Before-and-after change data
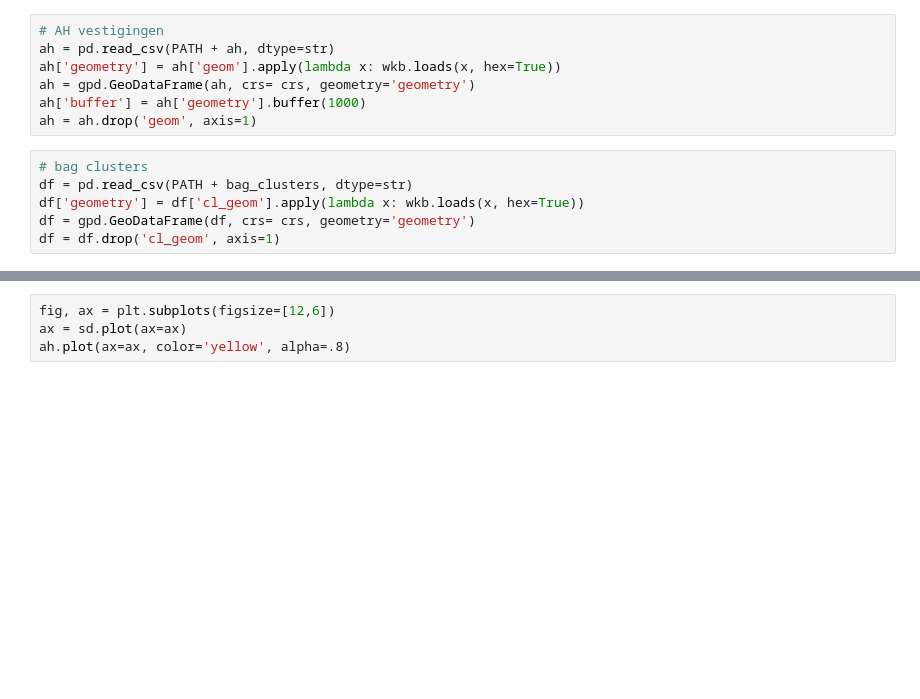
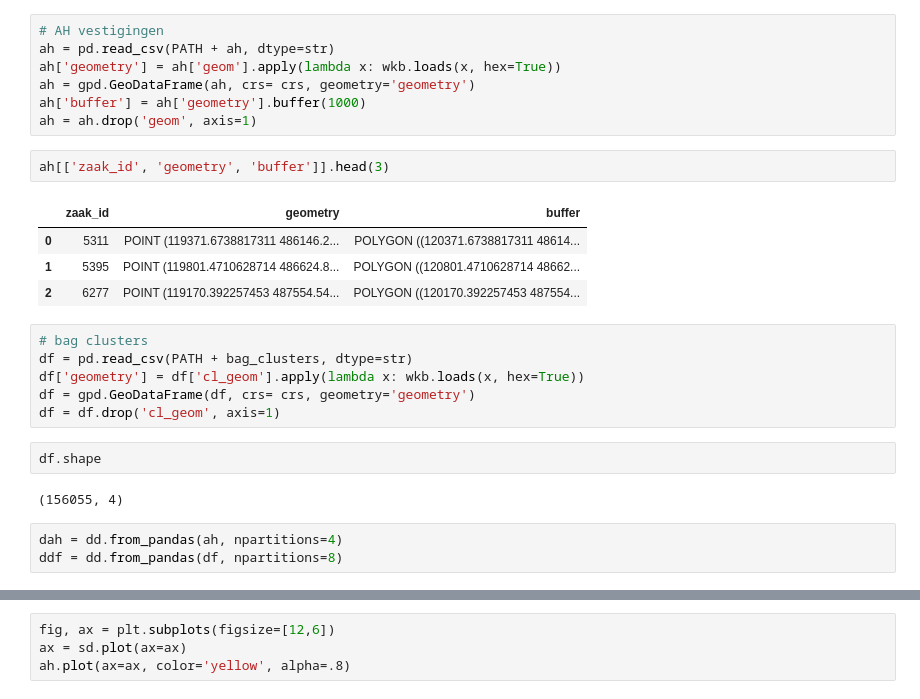
Before and after one commit to rmania/distance_matrix_datapipeline, a Jupyter notebook: munge/distance_test.ipynb, the cells around one changed output, grey strips where cells are left out. Saved outputs shown, nothing was run; the diff lists cells and outputs as text; blank space fills up the shorter version.

```diff
--- a/munge/distance_test.ipynb
+++ b/munge/distance_test.ipynb
@@ -28,12 +28,26 @@ ah['geometry'] = ah['geom'].apply(lambda x: wkb.loads(x, hex=True))
 ah = gpd.GeoDataFrame(ah, crs= crs, geometry='geometry')
 ah['buffer'] = ah['geometry'].buffer(1000)
 ah = ah.drop('geom', axis=1)
+# %%
+ah[['zaak_id', 'geometry', 'buffer']].head(3)
+# %% [output]
+|  | zaak_id | geometry | buffer |
+| 0 | 5311 | POINT (119371.6738817311 486146.2... | POLYGON ((120371.6738817311 48614... |
+| 1 | 5395 | POINT (119801.4710628714 486624.8... | POLYGON ((120801.4710628714 48662... |
+| 2 | 6277 | POINT (119170.392257453 487554.54... | POLYGON ((120170.392257453 487554... |
 # %%
 # bag clusters
 df = pd.read_csv(PATH + bag_clusters, dtype=str)
 df['geometry'] = df['cl_geom'].apply(lambda x: wkb.loads(x, hex=True))
 df = gpd.GeoDataFrame(df, crs= crs, geometry='geometry')
 df = df.drop('cl_geom', axis=1)
+# %%
+df.shape
+# %% [output]
+(156055, 4)
+# %%
+dah = dd.from_pandas(ah, npartitions=4)
+ddf = dd.from_pandas(df, npartitions=8)
 # %%
 # stadsdelen polygons
 sd = wfs.get_sd_layer()
```
Also changed, not shown: parts of 24 cells of this notebook.
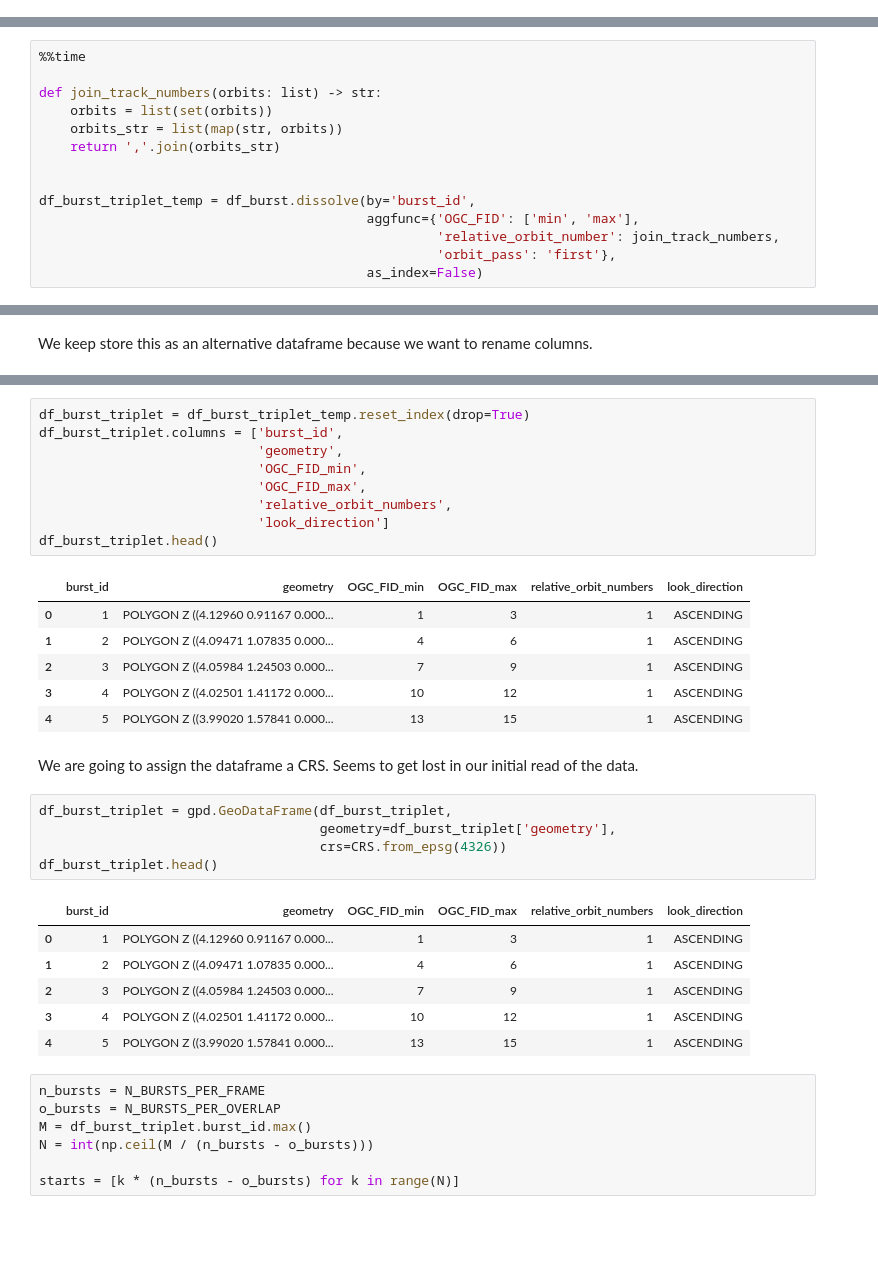
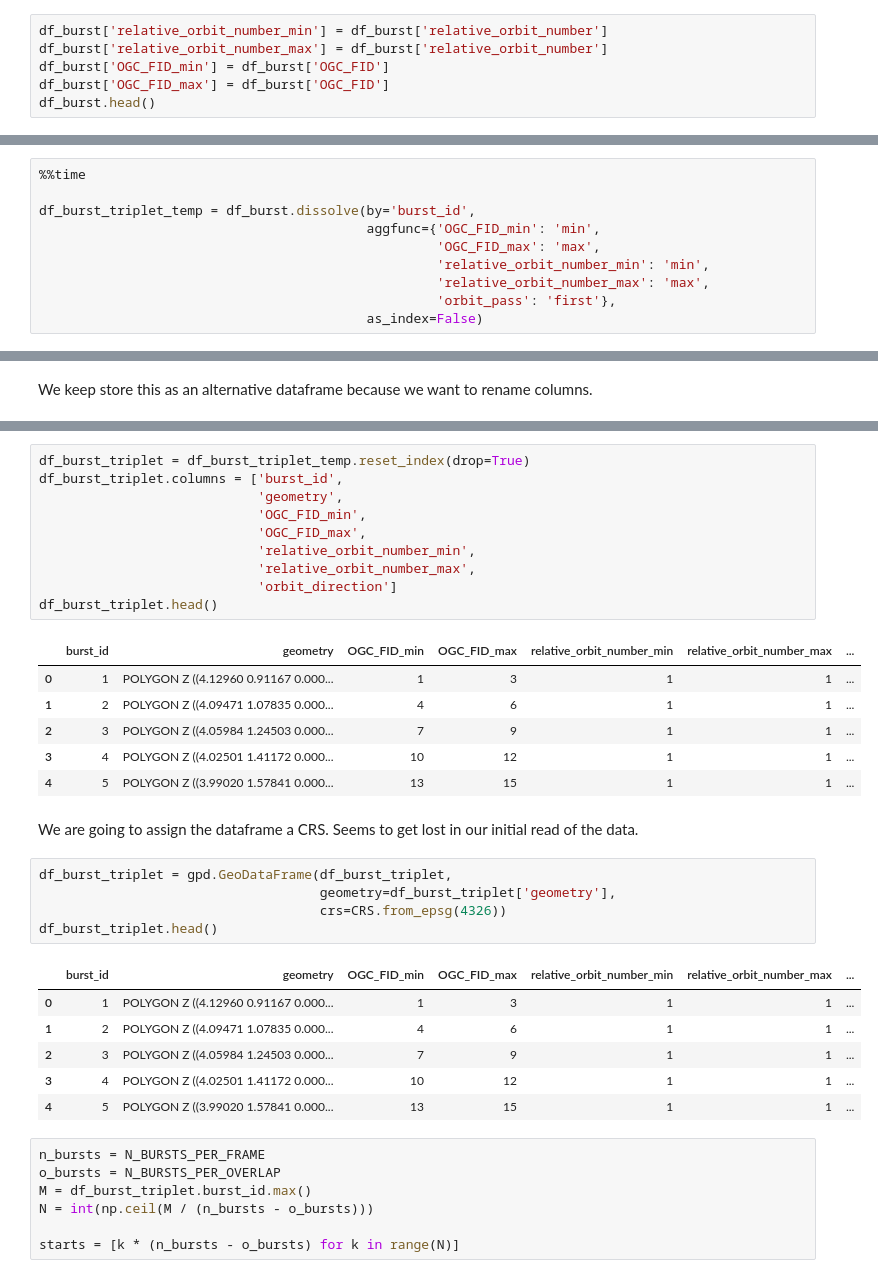
Before and after one commit to ACCESS-Cloud-Based-InSAR/s1-frame-generation, a Jupyter notebook: 1 Generate Frames from S1-bursts.ipynb, the cells around one changed output, grey strips where cells are left out. Cells and saved outputs as stored; diff of their text form; blank space fills up the shorter version.

```diff
--- a/1 Generate Frames from S1-bursts.ipynb
+++ b/1 Generate Frames from S1-bursts.ipynb
@@ -47,0 +47,6 @@ df_burst.head()
+# %%
+df_burst['relative_orbit_number_min'] = df_burst['relative_orbit_number']
+df_burst['relative_orbit_number_max'] = df_burst['relative_orbit_number']
+df_burst['OGC_FID_min'] = df_burst['OGC_FID']
+df_burst['OGC_FID_max'] = df_burst['OGC_FID']
+df_burst.head()
@@ -57,15 +69,11 @@ df_burst.head(30).plot(column='burst_id', categorical=True)
 # %%
 %%time
 
-def join_track_numbers(orbits: list) -> str:
-    orbits = list(set(orbits))
-    orbits_str = list(map(str, orbits))
-    return ','.join(orbits_str)
-
-
 df_burst_triplet_temp = df_burst.dissolve(by='burst_id',
-                                          aggfunc={'OGC_FID': ['min', 'max'],
-                                                   'relative_orbit_number': join_track_numbers,
+                                          aggfunc={'OGC_FID_min': 'min',
+                                                   'OGC_FID_max': 'max',
+                                                   'relative_orbit_number_min': 'min',
+                                                   'relative_orbit_number_max': 'max',
                                                    'orbit_pass': 'first'},
                                           as_index=False)
 # %% [output]
@@ -85,19 +93,20 @@ df_burst_triplet_temp.head()
 # %%
 df_burst_triplet = df_burst_triplet_temp.reset_index(drop=True)
 df_burst_triplet.columns = ['burst_id',
                             'geometry',
                             'OGC_FID_min',
                             'OGC_FID_max',
-                            'relative_orbit_numbers',
-                            'look_direction']
+                            'relative_orbit_number_min',
+                            'relative_orbit_number_max',
+                            'orbit_direction']
 df_burst_triplet.head()
 # %% [output]
-|  | burst_id | geometry | OGC_FID_min | OGC_FID_max | relative_orbit_numbers | look_direction |
-| 0 | 1 | POLYGON Z ((4.12960 0.91167 0.000... | 1 | 3 | 1 | ASCENDING |
-| 1 | 2 | POLYGON Z ((4.09471 1.07835 0.000... | 4 | 6 | 1 | ASCENDING |
-| 2 | 3 | POLYGON Z ((4.05984 1.24503 0.000... | 7 | 9 | 1 | ASCENDING |
-| 3 | 4 | POLYGON Z ((4.02501 1.41172 0.000... | 10 | 12 | 1 | ASCENDING |
-| 4 | 5 | POLYGON Z ((3.99020 1.57841 0.000... | 13 | 15 | 1 | ASCENDING |
+|  | burst_id | geometry | OGC_FID_min | OGC_FID_max | relative_orbit_number_min | relative_orbit_number_max | ... |
+| 0 | 1 | POLYGON Z ((4.12960 0.91167 0.000... | 1 | 3 | 1 | 1 | ... |
+| 1 | 2 | POLYGON Z ((4.09471 1.07835 0.000... | 4 | 6 | 1 | 1 | ... |
+| 2 | 3 | POLYGON Z ((4.05984 1.24503 0.000... | 7 | 9 | 1 | 1 | ... |
+| 3 | 4 | POLYGON Z ((4.02501 1.41172 0.000... | 10 | 12 | 1 | 1 | ... |
+| 4 | 5 | POLYGON Z ((3.99020 1.57841 0.000... | 13 | 15 | 1 | 1 | ... |
 # %% [markdown]
 We are going to assign the dataframe a CRS. Seems to get lost in our initial read of the data.
 # %%
@@ -106,12 +115,12 @@ df_burst_triplet = gpd.GeoDataFrame(df_burst_triplet,
                                     crs=CRS.from_epsg(4326))
 df_burst_triplet.head()
 # %% [output]
-|  | burst_id | geometry | OGC_FID_min | OGC_FID_max | relative_orbit_numbers | look_direction |
-| 0 | 1 | POLYGON Z ((4.12960 0.91167 0.000... | 1 | 3 | 1 | ASCENDING |
-| 1 | 2 | POLYGON Z ((4.09471 1.07835 0.000... | 4 | 6 | 1 | ASCENDING |
-| 2 | 3 | POLYGON Z ((4.05984 1.24503 0.000... | 7 | 9 | 1 | ASCENDING |
-| 3 | 4 | POLYGON Z ((4.02501 1.41172 0.000... | 10 | 12 | 1 | ASCENDING |
-| 4 | 5 | POLYGON Z ((3.99020 1.57841 0.000... | 13 | 15 | 1 | ASCENDING |
+|  | burst_id | geometry | OGC_FID_min | OGC_FID_max | relative_orbit_number_min | relative_orbit_number_max | ... |
+| 0 | 1 | POLYGON Z ((4.12960 0.91167 0.000... | 1 | 3 | 1 | 1 | ... |
+| 1 | 2 | POLYGON Z ((4.09471 1.07835 0.000... | 4 | 6 | 1 | 1 | ... |
+| 2 | 3 | POLYGON Z ((4.05984 1.24503 0.000... | 7 | 9 | 1 | 1 | ... |
+| 3 | 4 | POLYGON Z ((4.02501 1.41172 0.000... | 10 | 12 | 1 | 1 | ... |
+| 4 | 5 | POLYGON Z ((3.99020 1.57841 0.000... | 13 | 15 | 1 | 1 | ... |
 # %%
 n_bursts = N_BURSTS_PER_FRAME
 o_bursts = N_BURSTS_PER_OVERLAP
```
Also changed, not shown: parts of 34 cells of this notebook, 1 other file.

**WHAT TO PRODUCE:** What lines of the data include the word "geometry"? Copy each of them.

**WORKED SOLUTION:**
@@ -28,12 +28,26 @@ ah['geometry'] = ah['geom'].apply(lambda x: wkb.loads(x, hex=True))
 ah = gpd.GeoDataFrame(ah, crs= crs, geometry='geometry')
 ah['buffer'] = ah['geometry'].buffer(1000)
+ah[['zaak_id', 'geometry', 'buffer']].head(3)
+|  | zaak_id | geometry | buffer |
 df['geometry'] = df['cl_geom'].apply(lambda x: wkb.loads(x, hex=True))
 df = gpd.GeoDataFrame(df, crs= crs, geometry='geometry')
                             'geometry',
-|  | burst_id | geometry | OGC_FID_min | OGC_FID_max | relative_orbit_numbers | look_direction |
+|  | burst_id | geometry | OGC_FID_min | OGC_FID_max | relative_orbit_number_min | relative_orbit_number_max | ... |
-|  | burst_id | geometry | OGC_FID_min | OGC_FID_max | relative_orbit_numbers | look_direction |
+|  | burst_id | geometry | OGC_FID_min | OGC_FID_max | relative_orbit_number_min | relative_orbit_number_max | ... |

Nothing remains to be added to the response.